*WHAT IS NEEDED*. For each entry that follows, produce an exact copy.
** Opening ENTRIES PROVIDED block **
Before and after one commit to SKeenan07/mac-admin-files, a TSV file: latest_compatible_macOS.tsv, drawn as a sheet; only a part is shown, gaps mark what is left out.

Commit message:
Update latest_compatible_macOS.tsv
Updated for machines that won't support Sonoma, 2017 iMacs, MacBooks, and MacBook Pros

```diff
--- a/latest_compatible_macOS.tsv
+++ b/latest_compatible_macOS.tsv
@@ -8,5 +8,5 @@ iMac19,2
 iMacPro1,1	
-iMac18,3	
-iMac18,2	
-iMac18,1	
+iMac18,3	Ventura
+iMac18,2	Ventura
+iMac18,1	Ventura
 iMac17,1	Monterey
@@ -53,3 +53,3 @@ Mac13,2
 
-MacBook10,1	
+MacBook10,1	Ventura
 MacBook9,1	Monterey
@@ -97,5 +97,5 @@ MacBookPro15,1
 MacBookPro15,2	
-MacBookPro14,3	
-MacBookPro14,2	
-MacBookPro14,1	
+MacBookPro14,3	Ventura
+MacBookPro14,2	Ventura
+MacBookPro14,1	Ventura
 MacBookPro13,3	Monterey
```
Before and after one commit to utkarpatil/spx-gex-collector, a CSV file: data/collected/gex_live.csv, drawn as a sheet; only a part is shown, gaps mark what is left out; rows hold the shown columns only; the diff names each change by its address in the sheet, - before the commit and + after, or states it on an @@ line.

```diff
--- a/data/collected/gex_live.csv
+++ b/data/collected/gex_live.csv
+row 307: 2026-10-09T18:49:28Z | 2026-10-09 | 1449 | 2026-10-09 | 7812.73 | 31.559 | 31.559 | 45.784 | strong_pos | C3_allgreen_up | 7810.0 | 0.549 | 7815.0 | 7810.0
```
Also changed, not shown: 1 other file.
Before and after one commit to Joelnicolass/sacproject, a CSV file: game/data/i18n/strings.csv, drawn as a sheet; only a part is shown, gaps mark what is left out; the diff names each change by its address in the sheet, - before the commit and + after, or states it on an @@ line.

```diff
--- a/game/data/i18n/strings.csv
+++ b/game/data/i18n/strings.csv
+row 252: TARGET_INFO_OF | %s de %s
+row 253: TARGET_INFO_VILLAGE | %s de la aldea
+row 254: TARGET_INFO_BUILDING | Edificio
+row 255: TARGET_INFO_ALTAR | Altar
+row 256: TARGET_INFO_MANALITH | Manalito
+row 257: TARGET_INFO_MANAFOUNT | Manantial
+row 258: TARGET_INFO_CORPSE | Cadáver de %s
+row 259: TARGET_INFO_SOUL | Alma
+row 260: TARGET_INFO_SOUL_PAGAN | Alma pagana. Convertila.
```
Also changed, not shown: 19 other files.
** Closing ENTRIES PROVIDED block **
*EXERCISE ANSWER*.
Before and after one commit to SKeenan07/mac-admin-files, a TSV file: latest_compatible_macOS.tsv, drawn as a sheet; only a part is shown, gaps mark what is left out.

Commit message:
Update latest_compatible_macOS.tsv
Updated for machines that won't support Sonoma, 2017 iMacs, MacBooks, and MacBook Pros

```diff
--- a/latest_compatible_macOS.tsv
+++ b/latest_compatible_macOS.tsv
@@ -8,5 +8,5 @@ iMac19,2
 iMacPro1,1	
-iMac18,3	
-iMac18,2	
-iMac18,1	
+iMac18,3	Ventura
+iMac18,2	Ventura
+iMac18,1	Ventura
 iMac17,1	Monterey
@@ -53,3 +53,3 @@ Mac13,2
 
-MacBook10,1	
+MacBook10,1	Ventura
 MacBook9,1	Monterey
@@ -97,5 +97,5 @@ MacBookPro15,1
 MacBookPro15,2	
-MacBookPro14,3	
-MacBookPro14,2	
-MacBookPro14,1	
+MacBookPro14,3	Ventura
+MacBookPro14,2	Ventura
+MacBookPro14,1	Ventura
 MacBookPro13,3	Monterey
```
Before and after one commit to utkarpatil/spx-gex-collector, a CSV file: data/collected/gex_live.csv, drawn as a sheet; only a part is shown, gaps mark what is left out; rows hold the shown columns only; the diff names each change by its address in the sheet, - before the commit and + after, or states it on an @@ line.

```diff
--- a/data/collected/gex_live.csv
+++ b/data/collected/gex_live.csv
+row 307: 2026-10-09T18:49:28Z | 2026-10-09 | 1449 | 2026-10-09 | 7812.73 | 31.559 | 31.559 | 45.784 | strong_pos | C3_allgreen_up | 7810.0 | 0.549 | 7815.0 | 7810.0
```
Also changed, not shown: 1 other file.
Before and after one commit to Joelnicolass/sacproject, a CSV file: game/data/i18n/strings.csv, drawn as a sheet; only a part is shown, gaps mark what is left out; the diff names each change by its address in the sheet, - before the commit and + after, or states it on an @@ line.

```diff
--- a/game/data/i18n/strings.csv
+++ b/game/data/i18n/strings.csv
+row 252: TARGET_INFO_OF | %s de %s
+row 253: TARGET_INFO_VILLAGE | %s de la aldea
+row 254: TARGET_INFO_BUILDING | Edificio
+row 255: TARGET_INFO_ALTAR | Altar
+row 256: TARGET_INFO_MANALITH | Manalito
+row 257: TARGET_INFO_MANAFOUNT | Manantial
+row 258: TARGET_INFO_CORPSE | Cadáver de %s
+row 259: TARGET_INFO_SOUL | Alma
+row 260: TARGET_INFO_SOUL_PAGAN | Alma pagana. Convertila.
```
Also changed, not shown: 19 other files.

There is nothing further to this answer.